  • Take a course to update your safety and sanitation knowledge. The Spa and Salon Sanitation certificate from Rejuvenate is a great option, especially in the current pandemic.
  • Complete courses in spa therapy techniques. Not only will you be able to incorporate full body esthetics into your services, but you can increase your earning potential by becoming a licensed massage therapist on top of your esthetician license.

Keep in mind that postgraduate education isn’t just about staying current in the beauty and wellness industry – it’s also a requirement to renew your license. Most states require estheticians to renew their license every two years. Along with the renewal application and relevant fees, you may need to obtain a certain number of continuing education (CE) credits. Check with your state board to determine how many hours you need and whether there are any specific courses you need to stay current on.

The Importance of Finding a Mentor

The spa industry employs nearly 2.5 million workers and earns over $93 billion revenue each year. The industry has grown significantly over the past decade and is expected to continue growing, but that doesn’t mean a job will simply be handed to you. Spas tend to hire fewer estheticians than massage therapists, so it can be challenging to land your first job. Once you manage to obtain employment, it’s important to seek and accept opportunities to expand your knowledge and further your career.

When you first break into the industry, you’ll probably take an entry-level position. Estheticians who have been employed longer than you may get better hours and busier shifts. Though it may take time to work your way up, there are things you can do to make the most of it.

As an esthetician, your skills and knowledge are your most important assets. You’ll enter the field with the same general knowledge and training as any other esthetician, so it’s up to you to take advantage of the opportunities presented to you from there. Even if your first job isn’t quite what you had hoped, it’s a chance to learn from more experienced professionals and develop good habits. Get to know the staff at your spa and joint local, state, and national organizations. If you can, find a mentor.

Having a mentor is essential for your personal and professional growth. Not only can you learn new techniques from a mentor, but you’ll have someone to use as a sounding board as you navigate the challenges of your new career. You’ll always be your own harshest critic, but you may find it helpful to seek guidance and feedback from an objective source.

If you work hard and study fervently, you can become an esthetician in as little as six months. Once you’ve obtained your goal of becoming a licensed esthetician, however, your success is entirely in your hands.
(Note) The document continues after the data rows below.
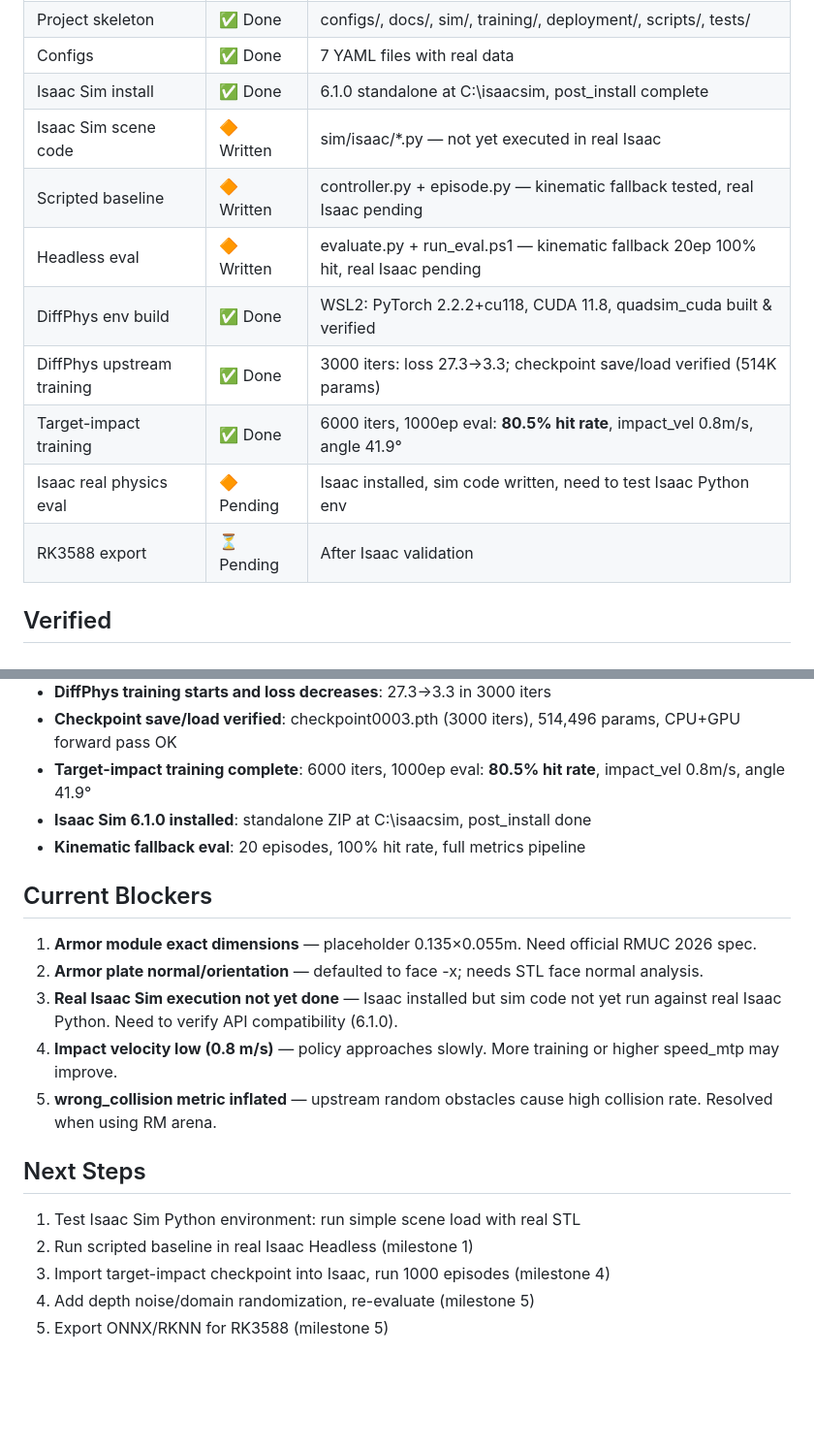
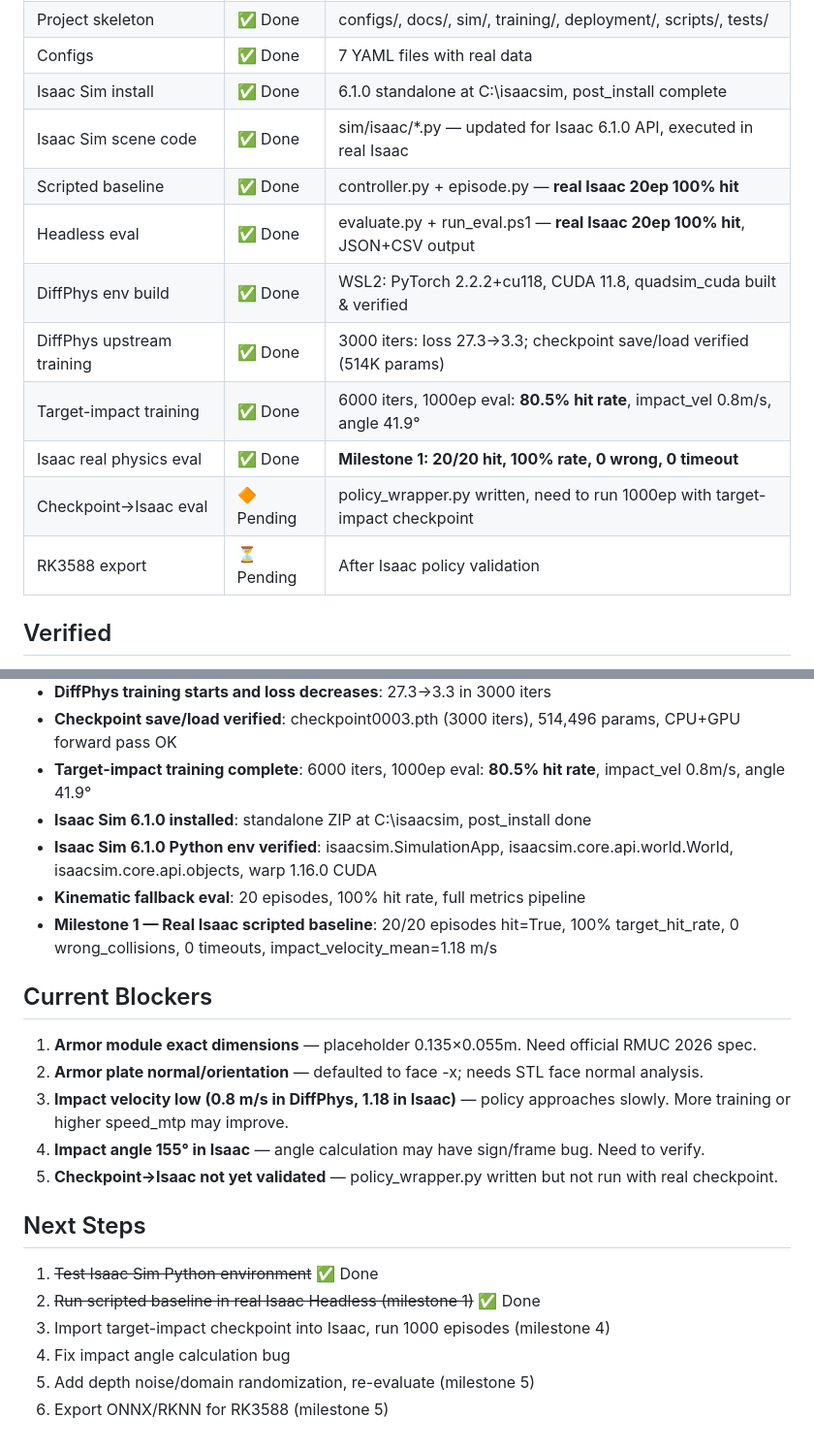
Before and after one commit to kswlt/Robomaster-vision-based-autonomous-flight-drone, a Markdown page: docs/CURRENT_STATE.md, 2 parts joined by grey strips. Shown at 97% size. Drawn GitHub-style; blank space fills up the shorter version.

Commit message:
feat(eval): milestone 1 complete - real Isaac Sim 6.1.0 headless 20ep 100% target hit rate, 0 wrong collisions, 0 timeouts; updated sim code for isaacsim.core.api 6.1.0 compatibility

```diff
--- a/docs/CURRENT_STATE.md
+++ b/docs/CURRENT_STATE.md
@@ -15,14 +15,15 @@
 | Project skeleton | ✅ Done | configs/, docs/, sim/, training/, deployment/, scripts/, tests/ |
 | Configs | ✅ Done | 7 YAML files with real data |
 | Isaac Sim install | ✅ Done | 6.1.0 standalone at C:\isaacsim, post_install complete |
-| Isaac Sim scene code | 🔶 Written | sim/isaac/*.py — not yet executed in real Isaac |
-| Scripted baseline | 🔶 Written | controller.py + episode.py — kinematic fallback tested, real Isaac pending |
-| Headless eval | 🔶 Written | evaluate.py + run_eval.ps1 — kinematic fallback 20ep 100% hit, real Isaac pending |
+| Isaac Sim scene code | ✅ Done | sim/isaac/*.py — updated for Isaac 6.1.0 API, executed in real Isaac |
+| Scripted baseline | ✅ Done | controller.py + episode.py — **real Isaac 20ep 100% hit** |
+| Headless eval | ✅ Done | evaluate.py + run_eval.ps1 — **real Isaac 20ep 100% hit**, JSON+CSV output |
 | DiffPhys env build | ✅ Done | WSL2: PyTorch 2.2.2+cu118, CUDA 11.8, quadsim_cuda built & verified |
 | DiffPhys upstream training | ✅ Done | 3000 iters: loss 27.3→3.3; checkpoint save/load verified (514K params) |
 | Target-impact training | ✅ Done | 6000 iters, 1000ep eval: **80.5% hit rate**, impact_vel 0.8m/s, angle 41.9° |
-| Isaac real physics eval | 🔶 Pending | Isaac installed, sim code written, need to test Isaac Python env |
-| RK3588 export | ⏳ Pending | After Isaac validation |
+| Isaac real physics eval | ✅ Done | **Milestone 1: 20/20 hit, 100% rate, 0 wrong, 0 timeout** |
+| Checkpoint→Isaac eval | 🔶 Pending | policy_wrapper.py written, need to run 1000ep with target-impact checkpoint |
+| RK3588 export | ⏳ Pending | After Isaac policy validation |
 
 ## Verified
 
@@ -37,20 +38,23 @@
 - **Checkpoint save/load verified**: checkpoint0003.pth (3000 iters), 514,496 params, CPU+GPU forward pass OK
 - **Target-impact training complete**: 6000 iters, 1000ep eval: **80.5% hit rate**, impact_vel 0.8m/s, angle 41.9°
 - **Isaac Sim 6.1.0 installed**: standalone ZIP at C:\isaacsim, post_install done
+- **Isaac Sim 6.1.0 Python env verified**: isaacsim.SimulationApp, isaacsim.core.api.world.World, isaacsim.core.api.objects, warp 1.16.0 CUDA
 - **Kinematic fallback eval**: 20 episodes, 100% hit rate, full metrics pipeline
+- **Milestone 1 — Real Isaac scripted baseline**: 20/20 episodes hit=True, 100% target_hit_rate, 0 wrong_collisions, 0 timeouts, impact_velocity_mean=1.18 m/s
 
 ## Current Blockers
 
 1. **Armor module exact dimensions** — placeholder 0.135×0.055m. Need official RMUC 2026 spec.
 2. **Armor plate normal/orientation** — defaulted to face -x; needs STL face normal analysis.
-3. **Real Isaac Sim execution not yet done** — Isaac installed but sim code not yet run against real Isaac Python. Need to verify API compatibility (6.1.0).
-4. **Impact velocity low (0.8 m/s)** — policy approaches slowly. More training or higher speed_mtp may improve.
-5. **wrong_collision metric inflated** — upstream random obstacles cause high collision rate. Resolved when using RM arena.
+3. **Impact velocity low (0.8 m/s in DiffPhys, 1.18 in Isaac)** — policy approaches slowly. More training or higher speed_mtp may improve.
+4. **Impact angle 155° in Isaac** — angle calculation may have sign/frame bug. Need to verify.
+5. **Checkpoint→Isaac not yet validated** — policy_wrapper.py written but not run with real checkpoint.
 
 ## Next Steps
 
-1. Test Isaac Sim Python environment: run simple scene load with real STL
-2. Run scripted baseline in real Isaac Headless (milestone 1)
+1. ~~Test Isaac Sim Python environment~~ ✅ Done
+2. ~~Run scripted baseline in real Isaac Headless (milestone 1)~~ ✅ Done
 3. Import target-impact checkpoint into Isaac, run 1000 episodes (milestone 4)
-4. Add depth noise/domain randomization, re-evaluate (milestone 5)
-5. Export ONNX/RKNN for RK3588 (milestone 5)
+4. Fix impact angle calculation bug
+5. Add depth noise/domain randomization, re-evaluate (milestone 5)
+6. Export ONNX/RKNN for RK3588 (milestone 5)
```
Be sure to stay diligent with your continued education, whether that is partnering with a reputable professional skincare brand, finding a mentor to guide you, and/or taking classes on your own.